A Video Course for Encountering an Active Shooter
When one of our clients requested a course for encountering an active shooter, we took on the important topic with gravitas. Not only was it a tough scenario, but the project parameters added multiple challenges. The course could not depict violence, guns, or blood. Further, we understood that the learner may never apply the information; and if there was an application, it could occur months to years after the learner completed the course. The application would put the learner in a highly-stressed state.
With this active shooter course, our team knew that we were not trying to creating a habit; instead, we needed to create a memory. Additionally, we needed the learner to be in an intense, urgent, and emotional situation, all markers of what moves an experience from short-term to long-term memory.
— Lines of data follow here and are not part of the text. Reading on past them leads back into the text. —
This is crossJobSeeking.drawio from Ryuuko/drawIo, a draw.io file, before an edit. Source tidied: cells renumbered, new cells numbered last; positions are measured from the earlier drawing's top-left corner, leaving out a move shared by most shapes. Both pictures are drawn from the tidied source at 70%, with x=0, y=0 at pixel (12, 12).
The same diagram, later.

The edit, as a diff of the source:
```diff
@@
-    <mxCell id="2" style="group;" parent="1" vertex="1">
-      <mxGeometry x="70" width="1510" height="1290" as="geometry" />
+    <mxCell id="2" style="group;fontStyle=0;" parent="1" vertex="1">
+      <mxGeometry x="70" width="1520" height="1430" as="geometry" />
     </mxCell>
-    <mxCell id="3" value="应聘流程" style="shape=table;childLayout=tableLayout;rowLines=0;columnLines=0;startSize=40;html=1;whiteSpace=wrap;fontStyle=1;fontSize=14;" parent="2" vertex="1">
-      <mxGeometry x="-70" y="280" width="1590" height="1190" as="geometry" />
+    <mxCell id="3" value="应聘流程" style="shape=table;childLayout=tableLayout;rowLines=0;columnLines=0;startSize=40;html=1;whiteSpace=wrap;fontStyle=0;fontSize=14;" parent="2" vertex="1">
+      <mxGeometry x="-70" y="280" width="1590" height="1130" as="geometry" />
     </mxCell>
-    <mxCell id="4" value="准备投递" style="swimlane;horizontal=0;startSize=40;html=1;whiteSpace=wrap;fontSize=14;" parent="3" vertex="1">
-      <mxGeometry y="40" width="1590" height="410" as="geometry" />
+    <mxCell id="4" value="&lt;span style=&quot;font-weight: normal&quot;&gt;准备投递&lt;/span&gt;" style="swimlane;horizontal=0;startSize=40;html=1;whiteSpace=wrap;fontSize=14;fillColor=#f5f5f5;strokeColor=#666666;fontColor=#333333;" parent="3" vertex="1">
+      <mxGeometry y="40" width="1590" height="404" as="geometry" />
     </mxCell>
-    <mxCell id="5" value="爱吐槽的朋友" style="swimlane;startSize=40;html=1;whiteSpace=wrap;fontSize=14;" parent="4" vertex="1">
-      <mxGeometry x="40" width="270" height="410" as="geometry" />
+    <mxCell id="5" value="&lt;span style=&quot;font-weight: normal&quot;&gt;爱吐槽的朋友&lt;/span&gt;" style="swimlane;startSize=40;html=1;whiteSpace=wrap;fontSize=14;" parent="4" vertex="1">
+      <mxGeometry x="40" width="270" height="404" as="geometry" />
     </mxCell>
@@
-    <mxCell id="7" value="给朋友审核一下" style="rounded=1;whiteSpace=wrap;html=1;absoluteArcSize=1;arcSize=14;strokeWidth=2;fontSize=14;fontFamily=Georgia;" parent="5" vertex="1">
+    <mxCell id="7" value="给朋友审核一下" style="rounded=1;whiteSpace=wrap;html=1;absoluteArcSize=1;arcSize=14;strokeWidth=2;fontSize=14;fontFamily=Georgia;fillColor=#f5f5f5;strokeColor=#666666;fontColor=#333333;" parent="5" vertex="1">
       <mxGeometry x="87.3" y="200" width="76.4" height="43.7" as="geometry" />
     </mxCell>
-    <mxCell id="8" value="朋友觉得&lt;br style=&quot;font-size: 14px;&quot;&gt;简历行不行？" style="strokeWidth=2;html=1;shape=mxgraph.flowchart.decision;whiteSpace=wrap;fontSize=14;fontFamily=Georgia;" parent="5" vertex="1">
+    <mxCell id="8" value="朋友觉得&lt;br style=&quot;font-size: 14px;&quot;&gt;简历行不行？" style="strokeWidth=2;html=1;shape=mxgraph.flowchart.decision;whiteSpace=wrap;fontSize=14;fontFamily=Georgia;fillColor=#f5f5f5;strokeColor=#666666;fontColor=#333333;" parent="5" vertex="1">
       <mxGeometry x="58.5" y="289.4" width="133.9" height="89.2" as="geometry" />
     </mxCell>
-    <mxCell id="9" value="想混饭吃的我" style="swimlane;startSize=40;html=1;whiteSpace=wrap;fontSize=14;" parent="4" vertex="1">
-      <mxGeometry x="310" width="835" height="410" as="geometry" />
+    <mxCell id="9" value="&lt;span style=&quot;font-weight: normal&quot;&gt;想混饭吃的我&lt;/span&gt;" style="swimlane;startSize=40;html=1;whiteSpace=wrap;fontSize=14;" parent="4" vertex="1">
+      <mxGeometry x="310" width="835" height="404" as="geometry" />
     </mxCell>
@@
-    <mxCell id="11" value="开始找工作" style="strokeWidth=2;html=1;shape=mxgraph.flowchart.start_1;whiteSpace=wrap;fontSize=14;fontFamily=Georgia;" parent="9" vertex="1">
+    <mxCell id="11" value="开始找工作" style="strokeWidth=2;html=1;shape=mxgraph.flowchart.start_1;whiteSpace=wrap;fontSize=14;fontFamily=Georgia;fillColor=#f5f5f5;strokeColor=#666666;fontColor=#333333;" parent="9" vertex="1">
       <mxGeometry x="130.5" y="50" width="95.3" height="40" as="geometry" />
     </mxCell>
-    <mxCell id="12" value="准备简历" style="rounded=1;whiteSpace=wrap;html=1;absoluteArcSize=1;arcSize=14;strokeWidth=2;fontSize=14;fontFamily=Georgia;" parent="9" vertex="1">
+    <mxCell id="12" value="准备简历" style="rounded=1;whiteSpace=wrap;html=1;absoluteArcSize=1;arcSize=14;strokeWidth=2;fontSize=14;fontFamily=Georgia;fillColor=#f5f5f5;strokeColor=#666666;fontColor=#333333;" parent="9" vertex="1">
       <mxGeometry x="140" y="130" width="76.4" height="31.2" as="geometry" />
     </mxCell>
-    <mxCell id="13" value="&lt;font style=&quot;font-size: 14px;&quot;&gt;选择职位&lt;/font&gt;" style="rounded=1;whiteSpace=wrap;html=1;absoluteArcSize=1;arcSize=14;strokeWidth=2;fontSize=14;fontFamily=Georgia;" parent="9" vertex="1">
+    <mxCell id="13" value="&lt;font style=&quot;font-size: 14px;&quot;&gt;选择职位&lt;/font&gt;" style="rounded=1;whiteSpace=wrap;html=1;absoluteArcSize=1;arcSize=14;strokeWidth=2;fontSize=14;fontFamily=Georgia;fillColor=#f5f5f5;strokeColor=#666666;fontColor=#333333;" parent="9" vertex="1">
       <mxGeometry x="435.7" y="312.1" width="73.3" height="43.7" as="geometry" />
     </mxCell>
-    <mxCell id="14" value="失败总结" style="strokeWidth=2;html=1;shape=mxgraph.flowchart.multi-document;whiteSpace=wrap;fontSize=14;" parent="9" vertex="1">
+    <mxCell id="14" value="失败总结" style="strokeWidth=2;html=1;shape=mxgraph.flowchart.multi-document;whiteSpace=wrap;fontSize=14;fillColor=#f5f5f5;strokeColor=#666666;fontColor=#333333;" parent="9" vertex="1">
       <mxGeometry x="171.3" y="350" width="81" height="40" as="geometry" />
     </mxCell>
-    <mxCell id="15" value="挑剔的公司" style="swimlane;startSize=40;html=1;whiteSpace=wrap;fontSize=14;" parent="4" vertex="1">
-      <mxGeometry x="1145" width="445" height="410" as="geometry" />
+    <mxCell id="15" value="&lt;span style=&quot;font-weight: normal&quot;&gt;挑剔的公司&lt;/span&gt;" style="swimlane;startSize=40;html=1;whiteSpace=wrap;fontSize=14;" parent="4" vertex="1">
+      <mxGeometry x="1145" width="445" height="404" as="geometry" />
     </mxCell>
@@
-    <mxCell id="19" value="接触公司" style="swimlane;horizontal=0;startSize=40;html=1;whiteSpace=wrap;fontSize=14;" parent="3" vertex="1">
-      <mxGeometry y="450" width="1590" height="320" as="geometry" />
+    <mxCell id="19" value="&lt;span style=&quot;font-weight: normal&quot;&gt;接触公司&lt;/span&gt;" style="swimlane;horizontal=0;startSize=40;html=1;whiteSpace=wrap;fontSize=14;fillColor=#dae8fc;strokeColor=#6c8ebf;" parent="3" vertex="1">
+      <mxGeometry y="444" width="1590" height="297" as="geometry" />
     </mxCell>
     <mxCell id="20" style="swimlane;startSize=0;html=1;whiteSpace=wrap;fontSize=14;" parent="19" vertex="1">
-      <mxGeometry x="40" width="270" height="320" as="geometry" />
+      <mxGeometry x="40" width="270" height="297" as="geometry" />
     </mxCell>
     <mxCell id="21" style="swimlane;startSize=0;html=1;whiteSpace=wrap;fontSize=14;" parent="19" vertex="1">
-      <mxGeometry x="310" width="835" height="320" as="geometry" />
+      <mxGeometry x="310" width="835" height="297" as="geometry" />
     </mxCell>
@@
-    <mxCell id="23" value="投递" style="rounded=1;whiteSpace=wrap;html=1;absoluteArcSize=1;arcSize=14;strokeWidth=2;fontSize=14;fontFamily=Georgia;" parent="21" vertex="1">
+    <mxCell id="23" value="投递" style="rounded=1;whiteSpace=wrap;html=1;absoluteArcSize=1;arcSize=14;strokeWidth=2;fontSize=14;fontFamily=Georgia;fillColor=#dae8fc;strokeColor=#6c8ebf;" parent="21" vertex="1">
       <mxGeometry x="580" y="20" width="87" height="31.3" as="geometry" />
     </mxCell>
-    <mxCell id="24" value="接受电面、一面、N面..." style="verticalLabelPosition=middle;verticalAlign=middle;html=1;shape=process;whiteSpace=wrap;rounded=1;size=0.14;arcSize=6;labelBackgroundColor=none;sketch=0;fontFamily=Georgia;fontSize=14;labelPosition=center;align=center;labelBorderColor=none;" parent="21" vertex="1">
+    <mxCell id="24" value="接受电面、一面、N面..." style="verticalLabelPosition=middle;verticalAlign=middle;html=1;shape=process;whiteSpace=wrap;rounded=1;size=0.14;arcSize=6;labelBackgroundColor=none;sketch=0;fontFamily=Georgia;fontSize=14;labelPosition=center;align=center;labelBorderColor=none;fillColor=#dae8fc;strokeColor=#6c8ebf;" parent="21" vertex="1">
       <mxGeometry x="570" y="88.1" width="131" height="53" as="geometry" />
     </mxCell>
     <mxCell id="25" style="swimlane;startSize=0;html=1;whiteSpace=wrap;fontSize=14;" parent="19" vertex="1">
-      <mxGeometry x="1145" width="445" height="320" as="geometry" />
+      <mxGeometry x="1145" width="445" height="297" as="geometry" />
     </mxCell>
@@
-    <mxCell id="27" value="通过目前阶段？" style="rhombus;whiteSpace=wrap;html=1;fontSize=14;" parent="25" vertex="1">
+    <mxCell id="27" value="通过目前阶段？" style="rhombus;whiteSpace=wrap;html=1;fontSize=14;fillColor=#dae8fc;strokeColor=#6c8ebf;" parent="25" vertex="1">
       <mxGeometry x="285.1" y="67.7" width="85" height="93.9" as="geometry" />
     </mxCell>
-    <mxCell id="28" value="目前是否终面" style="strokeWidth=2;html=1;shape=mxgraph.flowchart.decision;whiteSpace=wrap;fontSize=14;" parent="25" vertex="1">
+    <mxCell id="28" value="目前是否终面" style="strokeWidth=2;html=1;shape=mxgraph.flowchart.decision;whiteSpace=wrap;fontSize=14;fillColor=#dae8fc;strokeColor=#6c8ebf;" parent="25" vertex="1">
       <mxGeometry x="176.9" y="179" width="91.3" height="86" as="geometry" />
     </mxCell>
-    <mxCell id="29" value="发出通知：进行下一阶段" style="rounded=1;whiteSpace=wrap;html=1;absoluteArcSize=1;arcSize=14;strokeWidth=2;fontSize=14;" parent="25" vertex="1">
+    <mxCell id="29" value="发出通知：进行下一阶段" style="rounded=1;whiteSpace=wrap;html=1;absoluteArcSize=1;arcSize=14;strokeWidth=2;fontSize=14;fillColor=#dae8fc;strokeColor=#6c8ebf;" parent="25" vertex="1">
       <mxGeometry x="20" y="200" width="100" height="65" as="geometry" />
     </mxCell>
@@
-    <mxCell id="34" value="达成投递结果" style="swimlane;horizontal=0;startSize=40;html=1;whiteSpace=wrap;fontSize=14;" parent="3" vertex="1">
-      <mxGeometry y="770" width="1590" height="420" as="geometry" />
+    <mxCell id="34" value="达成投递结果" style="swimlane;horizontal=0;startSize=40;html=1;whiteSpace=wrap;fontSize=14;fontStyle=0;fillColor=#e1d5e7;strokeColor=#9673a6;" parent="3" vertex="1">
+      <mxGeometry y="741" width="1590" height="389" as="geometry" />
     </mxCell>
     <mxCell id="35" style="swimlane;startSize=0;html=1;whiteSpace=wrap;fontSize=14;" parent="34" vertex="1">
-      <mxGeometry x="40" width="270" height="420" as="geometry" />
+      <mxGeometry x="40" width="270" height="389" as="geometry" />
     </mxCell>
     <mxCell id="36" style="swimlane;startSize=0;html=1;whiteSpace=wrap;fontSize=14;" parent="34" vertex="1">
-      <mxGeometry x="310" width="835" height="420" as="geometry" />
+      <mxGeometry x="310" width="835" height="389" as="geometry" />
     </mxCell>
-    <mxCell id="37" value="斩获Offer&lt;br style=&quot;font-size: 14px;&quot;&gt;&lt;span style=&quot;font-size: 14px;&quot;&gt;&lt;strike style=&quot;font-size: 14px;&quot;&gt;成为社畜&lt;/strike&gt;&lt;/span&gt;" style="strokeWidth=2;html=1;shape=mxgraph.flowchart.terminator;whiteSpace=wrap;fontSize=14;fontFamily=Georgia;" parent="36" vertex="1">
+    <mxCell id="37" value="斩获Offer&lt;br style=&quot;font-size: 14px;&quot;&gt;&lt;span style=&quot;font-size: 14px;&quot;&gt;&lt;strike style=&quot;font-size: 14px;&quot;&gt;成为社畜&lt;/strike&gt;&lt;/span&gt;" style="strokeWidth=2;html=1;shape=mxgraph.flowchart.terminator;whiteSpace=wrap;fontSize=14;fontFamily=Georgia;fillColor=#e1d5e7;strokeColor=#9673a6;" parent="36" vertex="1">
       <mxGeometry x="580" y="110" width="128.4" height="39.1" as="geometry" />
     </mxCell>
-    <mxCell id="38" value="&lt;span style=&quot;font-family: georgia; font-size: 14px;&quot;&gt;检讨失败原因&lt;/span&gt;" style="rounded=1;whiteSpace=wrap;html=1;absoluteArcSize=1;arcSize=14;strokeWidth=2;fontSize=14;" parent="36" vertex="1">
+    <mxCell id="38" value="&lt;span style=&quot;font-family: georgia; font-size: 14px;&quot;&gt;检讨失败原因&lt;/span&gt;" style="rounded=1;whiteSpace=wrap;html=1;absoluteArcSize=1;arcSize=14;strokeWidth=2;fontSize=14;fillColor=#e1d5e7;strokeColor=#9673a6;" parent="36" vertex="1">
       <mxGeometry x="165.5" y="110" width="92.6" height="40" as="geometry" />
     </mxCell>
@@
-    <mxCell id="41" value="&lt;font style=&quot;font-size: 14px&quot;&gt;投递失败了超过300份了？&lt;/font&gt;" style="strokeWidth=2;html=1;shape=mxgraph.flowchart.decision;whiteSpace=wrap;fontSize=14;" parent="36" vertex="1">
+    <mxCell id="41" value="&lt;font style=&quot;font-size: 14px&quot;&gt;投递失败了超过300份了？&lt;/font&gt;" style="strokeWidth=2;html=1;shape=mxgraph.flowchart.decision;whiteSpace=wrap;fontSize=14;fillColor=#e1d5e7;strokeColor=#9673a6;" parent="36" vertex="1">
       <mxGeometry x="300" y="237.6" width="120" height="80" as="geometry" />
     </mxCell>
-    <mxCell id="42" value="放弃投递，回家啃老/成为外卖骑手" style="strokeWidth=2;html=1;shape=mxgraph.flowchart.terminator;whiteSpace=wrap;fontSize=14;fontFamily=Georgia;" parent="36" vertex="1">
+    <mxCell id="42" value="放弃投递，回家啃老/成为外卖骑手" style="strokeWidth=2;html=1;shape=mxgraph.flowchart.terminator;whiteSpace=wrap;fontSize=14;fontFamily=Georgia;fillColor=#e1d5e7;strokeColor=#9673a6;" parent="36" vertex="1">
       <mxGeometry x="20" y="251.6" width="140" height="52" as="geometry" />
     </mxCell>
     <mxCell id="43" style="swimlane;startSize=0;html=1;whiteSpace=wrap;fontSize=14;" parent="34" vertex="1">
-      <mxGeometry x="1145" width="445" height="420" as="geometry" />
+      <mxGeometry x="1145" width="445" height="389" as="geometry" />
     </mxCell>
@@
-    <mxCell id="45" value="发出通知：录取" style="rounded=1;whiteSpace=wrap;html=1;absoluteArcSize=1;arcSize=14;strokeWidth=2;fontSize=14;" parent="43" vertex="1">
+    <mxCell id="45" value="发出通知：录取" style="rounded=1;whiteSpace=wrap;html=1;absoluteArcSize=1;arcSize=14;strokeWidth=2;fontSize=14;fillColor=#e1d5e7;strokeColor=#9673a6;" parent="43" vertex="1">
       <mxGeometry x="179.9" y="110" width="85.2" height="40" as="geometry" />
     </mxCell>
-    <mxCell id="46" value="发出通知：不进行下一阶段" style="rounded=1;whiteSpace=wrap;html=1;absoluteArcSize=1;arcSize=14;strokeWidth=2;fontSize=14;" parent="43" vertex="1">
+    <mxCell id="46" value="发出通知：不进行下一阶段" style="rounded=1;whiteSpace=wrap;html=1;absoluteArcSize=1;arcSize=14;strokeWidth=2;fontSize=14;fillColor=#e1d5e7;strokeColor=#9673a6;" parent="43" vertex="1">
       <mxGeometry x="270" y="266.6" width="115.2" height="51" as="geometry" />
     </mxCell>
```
When you retrieve a memory in your mind, you often see it playing out, much like a movie. We wanted to create that movie-memory but didn’t have a blockbuster budget to do it. Even so, we were able to build an immersive course that put the learner in a first-person situation.
Creating a Movie-Like Experience Without the Blockbuster Budget
Our team focused on what it would take to create that long-term memory, and thought about a current-day response to almost any situation: grab your cell phone and start recording. This response became the foundation for building an immersive course. Using inexpensive equipment, hired actors, and a focus on the first-person experience, the course came to life.
It begins with the learner in the break room at work. While the instinct is to show the active shooter, it’s not how these situations typically unfold. Usually, you hear a noise or hear others yelling about the situation. We wanted to begin the course in the same way. As the learner, you hear a noise, you pick up your phone and begin capturing what unfolds.
Since we wanted the video to be true to life, we intentionally chose to create footage that felt a little shaky, much like typical cell phone footage you see in high-stress situations. The video footage was taken with an iPhone using a specialty app. We used an iPad to view the video as we were filming, another iPad as our scene clapper, simple umbrella lighting, and an auxiliary audio recording device. These inexpensive, but effective pieces of equipment allowed us to stay within our budget while maintaining high-quality realism to create a memorable simulation.
Presenting the Learner with Choices
Throughout the course, the learner makes choices based on his reaction to the situation unfolding. While the experience and emotional response were important, so was building on the learner’s choices as he received more information. We replayed scenes for the learner with additional tips for reacting properly to the situation. We chose not to narrate the course, because, in real life, you wouldn’t have someone saying, “You are in an active shooter situation. Will you run or hide?” We wanted the course to replicate anything the learner might do in a real situation.
Since each Active Shooter situation is unique, we presented the learner with different versions of the scenario but used the same techniques. The learner makes choices, replays scenes, and receives the main instructions repetitively, all in the spirit of moving the information into their long-term memory bank.
There was one concern though: would the learner be able to apply the information at anytime, anywhere? Towards the end of the course, the learner must pause and look at her current environment. Then, she evaluates her immediate surroundings and determines where to run, where to hide, and what she could use to fight. By forcing learners to picture themselves in the situation, we increase the likelihood of building and retaining this “memory.”
If you’re looking for creative video solutions for similar situations, join the Extraordinary Video with Ordinary Equipment and Award-Winning Results session on Wednesday, March 27 from 4:00 PM – 5:00 PM at Learning Solutions Conference & Expo this March in Orlando. Amy Morrisey and Cherie Simmons will share information and knowledge around how to build a tool kit you can use to produce smartphone video, how to budget for a custom video shoot, and how they applied various video techniques to produce this active shooter e-learning course that earned Artisan E-Learning the Best Immersive/Simulation Solution award at Learning Solutions Demofest in 2018.